LHASA, May 21 (Xinhua) — At the foot of Mount Qomolangma, there is a legend — Atop the mountain lives a golden bird that lays golden eggs.
Drawn to the tale as a child, Dechen Ngodrup always wanted to climb to the summit of the mysterious mountain known to local Tibetans as “the mother goddess.”
On May 4, the 35-year-old Tibetan, along with 12 scientific expedition team members, reached the summit of the world’s highest peak with a height of 8,848.86 meters.
Dechen Ngodrup (L) sets up an automatic meteorological monitoring station on Mount Qomolangma on May 4, 2022. (Xinhua/Sonam Dorje)
“I knew there were no golden eggs the very first time I reached the summit,” Dechen Ngodrup said with a smile.
For five times he has topped Mount Qomolangma, which straddles the China-Nepal border, with its northern part located in Xigaze of southwest China’s Tibet Autonomous Region.
Dechen Ngodrup’s latest endeavor is part of the Chinese comprehensive scientific expedition on Mount Qomolangma, which has involved over 270 scientific researchers in five teams. They are ending their monthlong field investigations, setting several new records in China’s history of scientific research on the mountain.
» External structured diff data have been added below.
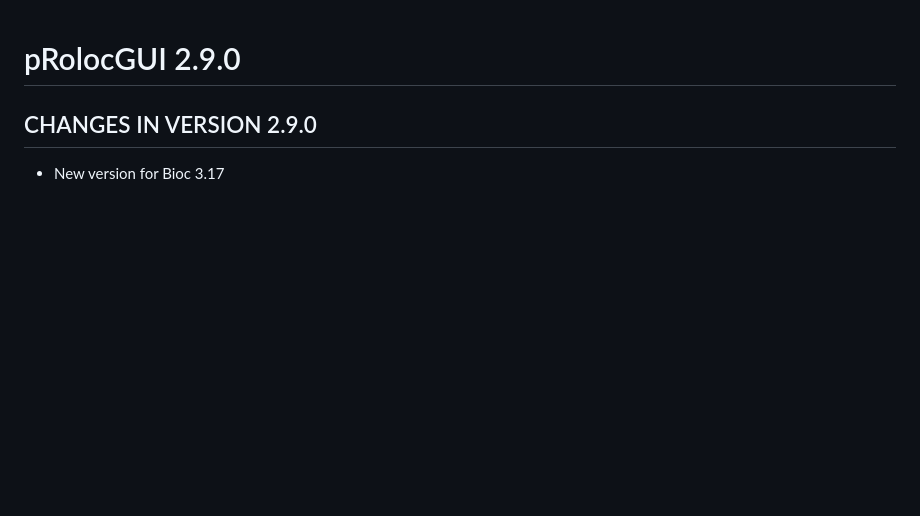
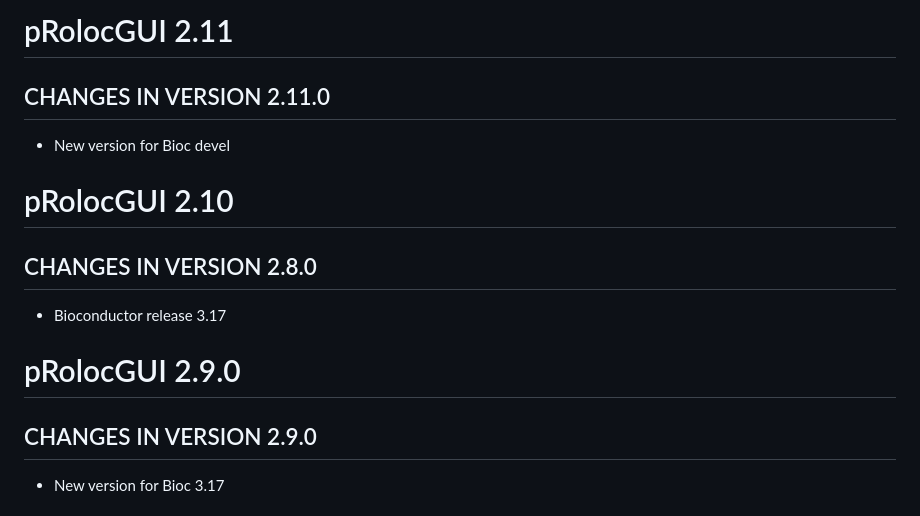
Before and after one commit to lgatto/pRolocGUI, a Markdown page: NEWS.md, the part around the change. Rendered like a GitHub page; blank space fills up the shorter version.

Commit message:
new version for bioc 3.17

```diff
--- a/NEWS.md
+++ b/NEWS.md
@@ -1,3 +1,13 @@
+# pRolocGUI 2.11
+
+## CHANGES IN VERSION 2.11.0
+- New version for Bioc devel
+
+# pRolocGUI 2.10
+
+## CHANGES IN VERSION 2.8.0
+- Bioconductor release 3.17
+
 # pRolocGUI 2.9.0
 
 ## CHANGES IN VERSION 2.9.0
```
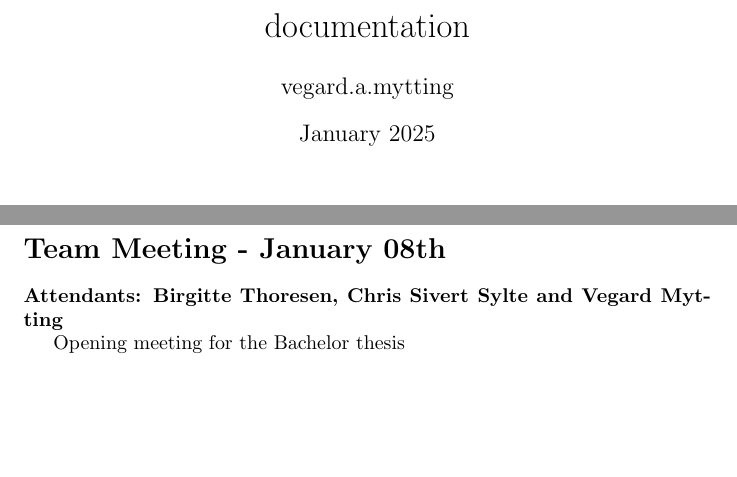
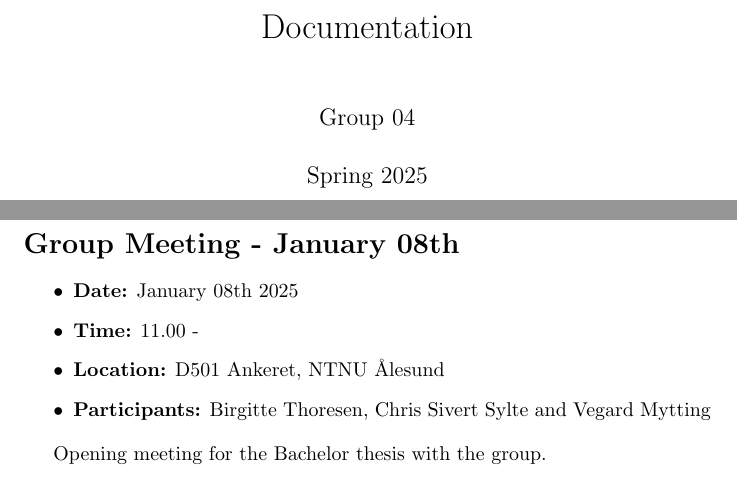
Before and after one commit to bachelor-gruppe-04/documentation, a LaTeX document (main.tex, which reads meeting minutes/GroupMeeting_2025-01-08.tex, meeting minutes/TeamMeeting_2025-01-08.tex): two parts of pages 1 and 2 of 2 before the commit and two parts of pages 1 and 3 of 3 after it, joined at a grey line, cut at the place of the change, the shorter picture padded with empty space. Compiled offline with pdfLaTeX.

Commit message:
created meeting minutes for group meeting january 08th

```diff
--- a/main.tex
+++ b/main.tex
@@ -1,15 +1,15 @@
-\documentclass{article}
+\documentclass{report}
 \usepackage{graphicx} % Required for inserting images
 
-\title{documentation}
-\author{vegard.a.mytting }
-\date{January 2025}
+\title{Documentation}
+\author{Group 04}
+\date{Spring 2025}
 
 \begin{document}
 
 \maketitle
 
 \section{Introduction}
-\include{meeting minutes/TeamMeeting_2025-01-08}
+\include{meeting minutes/GroupMeeting_2025-01-08}
 
 \end{document}
--- /dev/null
+++ b/meeting minutes/GroupMeeting_2025-01-08.tex
@@ -0,0 +1,9 @@
+\section*{Group Meeting - January 08th}
+\begin{itemize}
+    \item \textbf{Date:} January 08th 2025
+    \item \textbf{Time:} 11.00 -
+    \item \textbf{Location:} D501 Ankeret, NTNU Ålesund
+    \item \textbf{Participants:} Birgitte Thoresen, Chris Sivert Sylte and Vegard Mytting
+\end{itemize}
+
+Opening meeting for the Bachelor thesis with the group.
--- a/meeting minutes/TeamMeeting_2025-01-08.tex
+++ /dev/null
@@ -1,4 +0,0 @@
-\section*{Team Meeting - January 08th}
-\textbf{Attendants: Birgitte Thoresen, Chris Sivert Sylte and Vegard Mytting}
-
-Opening meeting for the Bachelor thesis
```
In the latest breakthrough, a self-developed floating airship designed for atmosphere observation reached a record altitude of 9,032 meters on May 15, exceeding the height of Mount Qomolangma.